Exercise details | Look for the string "toLocaleString" in the listing. Copy each line that has it.

Information |
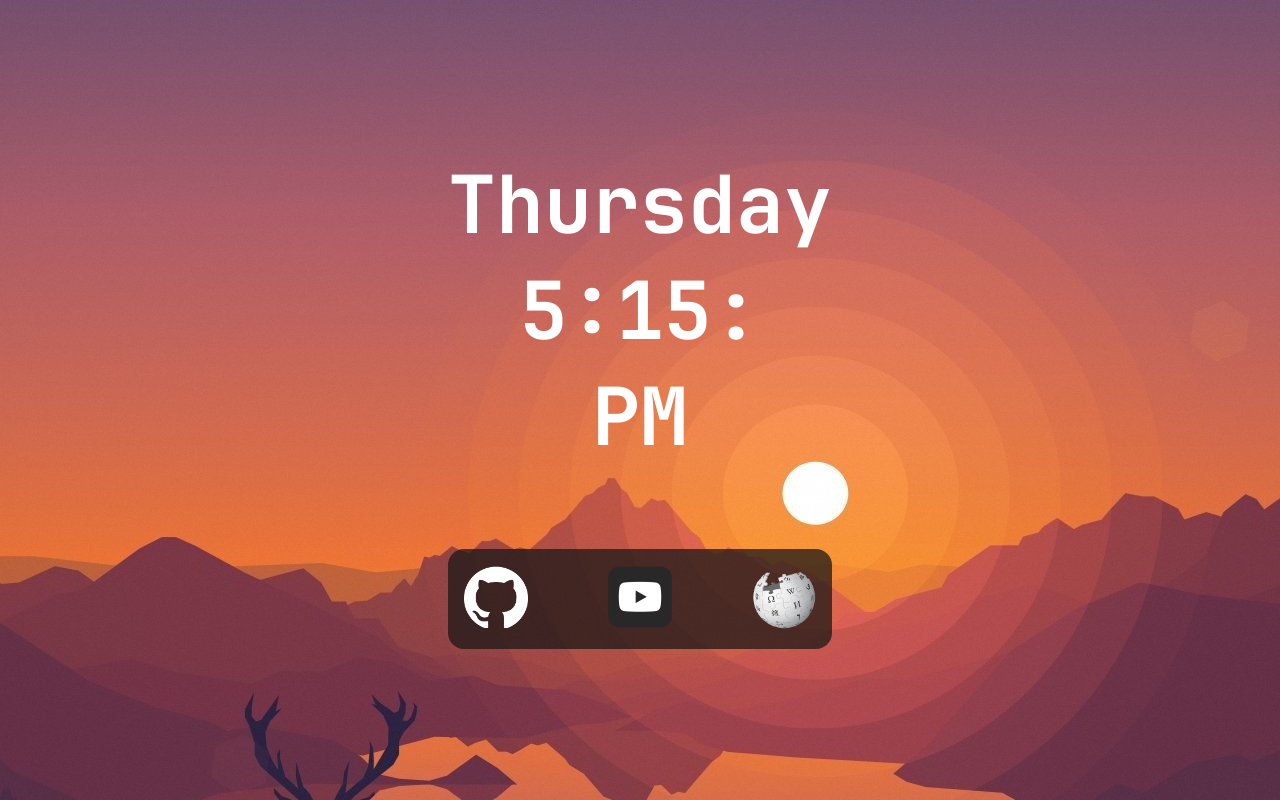
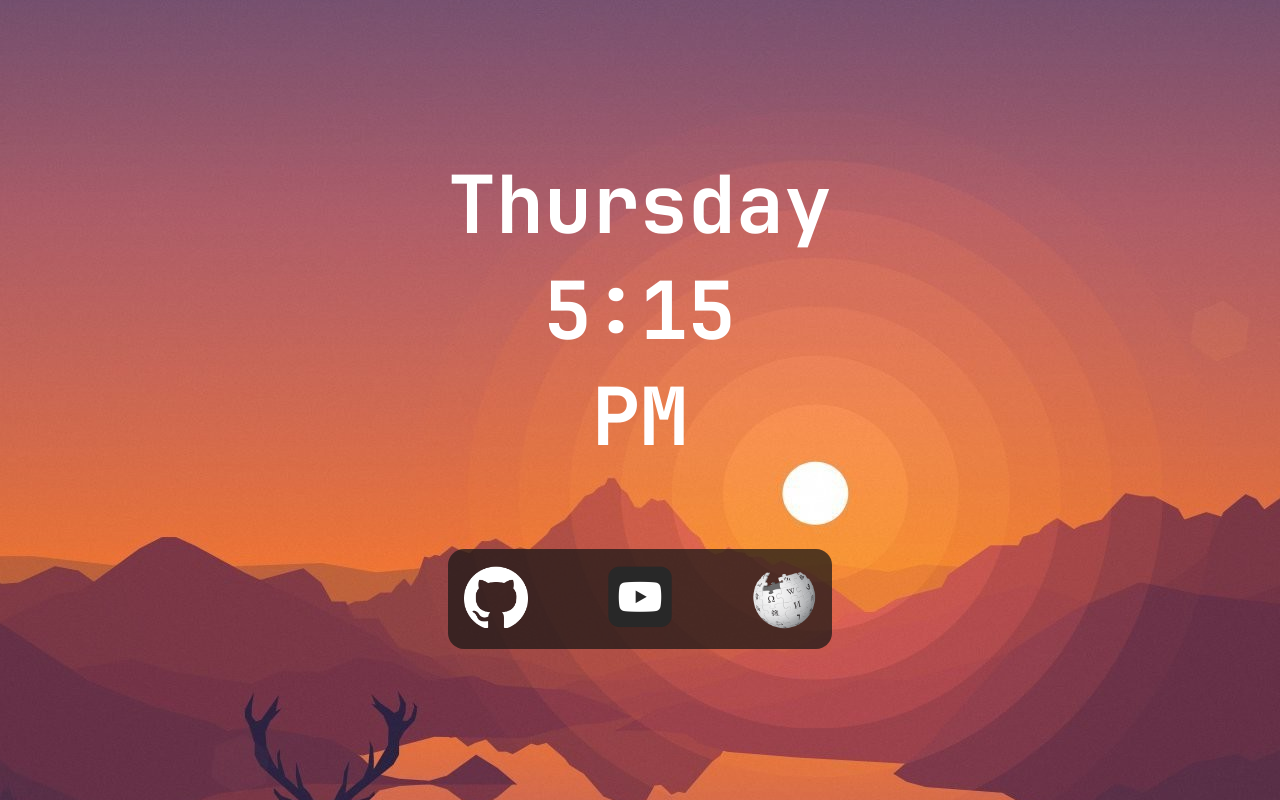
Before and after one commit to jedwards2/homepage, a React (Create React App) app: page / in a window 1280 px wide. Built offline with nearby package versions, Linux system fonts and the light colour scheme.

Commit message:
fixed time string

```diff
--- a/src/App.tsx
+++ b/src/App.tsx
@@ -9,18 +9,21 @@ function App() {
     return () => clearInterval(timer);
   });
 
-  let time = date.toLocaleString().slice(10, 16);
+  let time = date.toLocaleString();
+  let time_array = time.split(":");
   let am_pm = date.toLocaleString().slice(19);
-  let getDay = () => {
+
+  const getDay = () => {
     let current_day = date.getDay();
     let days = ["Sunday", "Monday", "Tuesday", "Wednesday", "Thursday", "Friday", "Saturday"];
     return days[current_day];
   }
+
   return (
     <div className="App">
       <div className="time-div">
         <p>{getDay()}</p>
-        <p>{time}</p>
+        <p>{time_array[0].slice(-2)}:{time_array[1]}</p>
         <p>{am_pm}</p>
       </div>
       <div className="link-div">
```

Result |
-  let time = date.toLocaleString().slice(10, 16);
+  let time = date.toLocaleString();
   let am_pm = date.toLocaleString().slice(19);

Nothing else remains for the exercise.